Most professionals will tell you that building muscle strength (especially in your core) is one of the keys to minimizing back pain.

After all, a strong, healthy and well-developed core gives you the strength you need to carry your weight.

As long as you’re mindful of how you move your body, it will help minimize your chance of injury.

Most people talk about your “core” as if it were one singular thing but it’s not.
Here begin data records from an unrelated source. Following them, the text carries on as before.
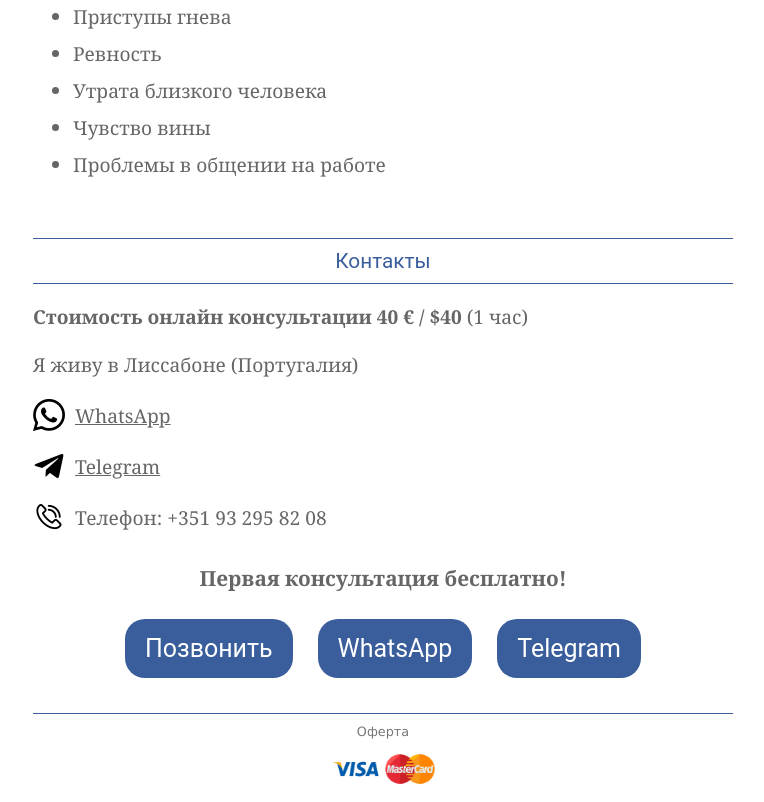
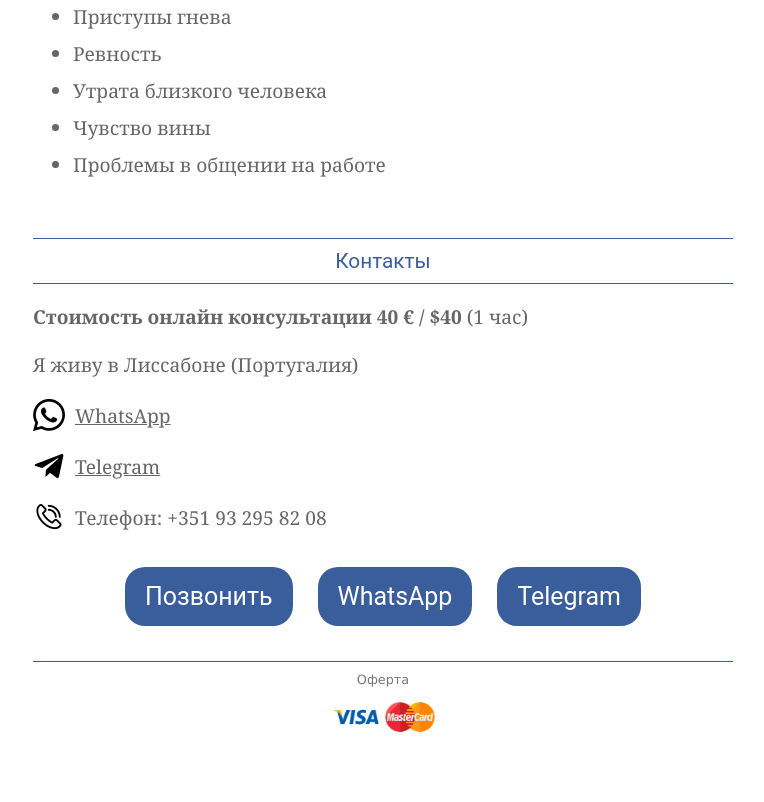
Before and after one commit to dsua/kpsy, a plain HTML site: page index.html in a window 1280 px wide. Shown: the part 3832-4634 px from the top of the page, without its empty margins (257-1021 px from the left). After the commit the page ends 4582 px from the top, so only its background shows below. Drawn offline with nearby package versions, Linux system fonts and the light colour scheme.

Commit message:
no free consultation

```diff
--- a/index.html
+++ b/index.html
@@ -205,9 +205,6 @@
     </p>
 
     <div class="contact_buttons_box">
-      <p class="call-to-action-text">
-        Первая консультация бесплатно!
-      </p>
       <a href="tel:+351932958208">Позвонить</a>
       <a href="https://wa.me/380938537999">WhatsApp</a>
         <a href="tg://resolve?domain=SvetlanaKostinaPsy">Telegram</a>
```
In fact, your core actually contains sixteen different groups of muscles, and they’re all important.  Unfortunately, too many people rely on one or two simple exercises designed to target their core and call it done.  Crunches are one of the most common exercises used to tone muscles in that area, and that’s a problem.

There are a couple of different issues with crunches, and an overreliance on them might be doing as much harm as good.

While it’s true that any form of exercise (crunches included) is of at least some benefit, crunches are a bit outdated and they only focus on your abdominals.  While your abdominals are an important part of your core musculature, they’re only one of the aforementioned sixteen muscle groups.

The real issue then, is that if you develop and define one specific muscle group, but don’t pay attention to the others surrounding it, you’re asking for trouble.

Those muscle groups don’t operate independently of each other, but are designed to work as a cohesive whole.  If the other surrounding muscle groups are significantly weaker and less-developed, they’re not going to be up to the same rigors that your abs can handle, and that’s going to cause muscle strain, and sometimes sprains.

In addition to that, it’s going to impact the way you move your body in subtle ways, which can see you twisting or turning incorrectly, which can easily cause or exacerbate back pain.  Not a happy situation.

By all means, exercise!  Just when you do so, be sure you’re paying attention to all your major muscle groups.